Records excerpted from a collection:
# # # #

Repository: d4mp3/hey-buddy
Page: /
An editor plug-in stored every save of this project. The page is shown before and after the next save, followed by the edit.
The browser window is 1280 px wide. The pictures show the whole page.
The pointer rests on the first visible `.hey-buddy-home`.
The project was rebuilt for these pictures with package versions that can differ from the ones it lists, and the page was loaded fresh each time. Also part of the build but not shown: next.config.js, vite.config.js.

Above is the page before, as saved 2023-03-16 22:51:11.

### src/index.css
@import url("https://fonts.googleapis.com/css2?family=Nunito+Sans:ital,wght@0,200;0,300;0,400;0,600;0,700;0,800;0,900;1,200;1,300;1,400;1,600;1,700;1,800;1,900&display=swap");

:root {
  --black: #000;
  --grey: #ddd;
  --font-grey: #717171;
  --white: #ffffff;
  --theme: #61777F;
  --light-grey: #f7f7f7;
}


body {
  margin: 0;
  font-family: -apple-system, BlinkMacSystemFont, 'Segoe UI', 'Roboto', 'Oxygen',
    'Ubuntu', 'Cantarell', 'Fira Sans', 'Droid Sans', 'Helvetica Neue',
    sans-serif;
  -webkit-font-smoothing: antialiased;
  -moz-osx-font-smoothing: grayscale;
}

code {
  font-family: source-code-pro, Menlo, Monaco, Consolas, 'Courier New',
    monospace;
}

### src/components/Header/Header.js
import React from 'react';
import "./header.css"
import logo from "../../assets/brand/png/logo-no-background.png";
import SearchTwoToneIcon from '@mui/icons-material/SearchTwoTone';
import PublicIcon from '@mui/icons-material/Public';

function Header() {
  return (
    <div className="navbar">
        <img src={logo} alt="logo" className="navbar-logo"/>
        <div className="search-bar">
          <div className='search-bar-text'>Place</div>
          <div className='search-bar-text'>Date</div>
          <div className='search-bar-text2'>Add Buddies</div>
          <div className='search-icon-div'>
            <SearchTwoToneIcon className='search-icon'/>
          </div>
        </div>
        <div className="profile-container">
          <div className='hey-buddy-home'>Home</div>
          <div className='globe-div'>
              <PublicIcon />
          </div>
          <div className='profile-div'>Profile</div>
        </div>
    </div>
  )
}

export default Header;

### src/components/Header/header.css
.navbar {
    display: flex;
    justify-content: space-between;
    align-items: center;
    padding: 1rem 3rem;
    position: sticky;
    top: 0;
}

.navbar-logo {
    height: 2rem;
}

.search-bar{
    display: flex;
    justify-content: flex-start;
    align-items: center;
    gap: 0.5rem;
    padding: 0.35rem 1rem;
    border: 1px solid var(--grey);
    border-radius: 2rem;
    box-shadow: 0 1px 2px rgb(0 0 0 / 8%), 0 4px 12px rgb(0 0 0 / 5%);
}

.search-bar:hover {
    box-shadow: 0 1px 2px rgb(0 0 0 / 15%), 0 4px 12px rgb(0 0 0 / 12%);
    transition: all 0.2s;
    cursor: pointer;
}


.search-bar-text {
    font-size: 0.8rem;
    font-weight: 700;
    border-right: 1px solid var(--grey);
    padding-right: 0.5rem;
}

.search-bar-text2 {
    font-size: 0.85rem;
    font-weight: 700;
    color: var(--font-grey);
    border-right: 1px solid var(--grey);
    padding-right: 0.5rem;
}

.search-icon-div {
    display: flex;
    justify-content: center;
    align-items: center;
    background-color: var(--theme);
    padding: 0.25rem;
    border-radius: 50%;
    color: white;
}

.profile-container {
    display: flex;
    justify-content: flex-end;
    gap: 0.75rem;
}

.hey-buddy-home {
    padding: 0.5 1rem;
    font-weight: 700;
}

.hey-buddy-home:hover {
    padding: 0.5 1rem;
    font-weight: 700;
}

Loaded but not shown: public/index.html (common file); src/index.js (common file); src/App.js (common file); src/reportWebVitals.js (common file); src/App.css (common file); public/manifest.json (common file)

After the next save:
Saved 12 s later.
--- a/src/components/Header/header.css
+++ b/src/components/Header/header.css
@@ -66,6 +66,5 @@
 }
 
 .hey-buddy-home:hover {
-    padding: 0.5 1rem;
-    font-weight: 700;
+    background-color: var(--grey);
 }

# # # #

EXERCISE OBJECTIVE | The full set of entries must be printed again without any alteration.

THE COMPLETED TASK |
Repository: d4mp3/hey-buddy
Page: /
An editor plug-in stored every save of this project. The page is shown before and after the next save, followed by the edit.
The browser window is 1280 px wide. The pictures show the whole page.
The pointer rests on the first visible `.hey-buddy-home`.
The project was rebuilt for these pictures with package versions that can differ from the ones it lists, and the page was loaded fresh each time. Also part of the build but not shown: next.config.js, vite.config.js.

Above is the page before, as saved 2023-03-16 22:51:11.

### src/index.css
@import url("https://fonts.googleapis.com/css2?family=Nunito+Sans:ital,wght@0,200;0,300;0,400;0,600;0,700;0,800;0,900;1,200;1,300;1,400;1,600;1,700;1,800;1,900&display=swap");

:root {
  --black: #000;
  --grey: #ddd;
  --font-grey: #717171;
  --white: #ffffff;
  --theme: #61777F;
  --light-grey: #f7f7f7;
}


body {
  margin: 0;
  font-family: -apple-system, BlinkMacSystemFont, 'Segoe UI', 'Roboto', 'Oxygen',
    'Ubuntu', 'Cantarell', 'Fira Sans', 'Droid Sans', 'Helvetica Neue',
    sans-serif;
  -webkit-font-smoothing: antialiased;
  -moz-osx-font-smoothing: grayscale;
}

code {
  font-family: source-code-pro, Menlo, Monaco, Consolas, 'Courier New',
    monospace;
}

### src/components/Header/Header.js
import React from 'react';
import "./header.css"
import logo from "../../assets/brand/png/logo-no-background.png";
import SearchTwoToneIcon from '@mui/icons-material/SearchTwoTone';
import PublicIcon from '@mui/icons-material/Public';

function Header() {
  return (
    <div className="navbar">
        <img src={logo} alt="logo" className="navbar-logo"/>
        <div className="search-bar">
          <div className='search-bar-text'>Place</div>
          <div className='search-bar-text'>Date</div>
          <div className='search-bar-text2'>Add Buddies</div>
          <div className='search-icon-div'>
            <SearchTwoToneIcon className='search-icon'/>
          </div>
        </div>
        <div className="profile-container">
          <div className='hey-buddy-home'>Home</div>
          <div className='globe-div'>
              <PublicIcon />
          </div>
          <div className='profile-div'>Profile</div>
        </div>
    </div>
  )
}

export default Header;

### src/components/Header/header.css
.navbar {
    display: flex;
    justify-content: space-between;
    align-items: center;
    padding: 1rem 3rem;
    position: sticky;
    top: 0;
}

.navbar-logo {
    height: 2rem;
}

.search-bar{
    display: flex;
    justify-content: flex-start;
    align-items: center;
    gap: 0.5rem;
    padding: 0.35rem 1rem;
    border: 1px solid var(--grey);
    border-radius: 2rem;
    box-shadow: 0 1px 2px rgb(0 0 0 / 8%), 0 4px 12px rgb(0 0 0 / 5%);
}

.search-bar:hover {
    box-shadow: 0 1px 2px rgb(0 0 0 / 15%), 0 4px 12px rgb(0 0 0 / 12%);
    transition: all 0.2s;
    cursor: pointer;
}


.search-bar-text {
    font-size: 0.8rem;
    font-weight: 700;
    border-right: 1px solid var(--grey);
    padding-right: 0.5rem;
}

.search-bar-text2 {
    font-size: 0.85rem;
    font-weight: 700;
    color: var(--font-grey);
    border-right: 1px solid var(--grey);
    padding-right: 0.5rem;
}

.search-icon-div {
    display: flex;
    justify-content: center;
    align-items: center;
    background-color: var(--theme);
    padding: 0.25rem;
    border-radius: 50%;
    color: white;
}

.profile-container {
    display: flex;
    justify-content: flex-end;
    gap: 0.75rem;
}

.hey-buddy-home {
    padding: 0.5 1rem;
    font-weight: 700;
}

.hey-buddy-home:hover {
    padding: 0.5 1rem;
    font-weight: 700;
}

Loaded but not shown: public/index.html (common file); src/index.js (common file); src/App.js (common file); src/reportWebVitals.js (common file); src/App.css (common file); public/manifest.json (common file)

After the next save:
Saved 12 s later.
--- a/src/components/Header/header.css
+++ b/src/components/Header/header.css
@@ -66,6 +66,5 @@
 }
 
 .hey-buddy-home:hover {
-    padding: 0.5 1rem;
-    font-weight: 700;
+    background-color: var(--grey);
 }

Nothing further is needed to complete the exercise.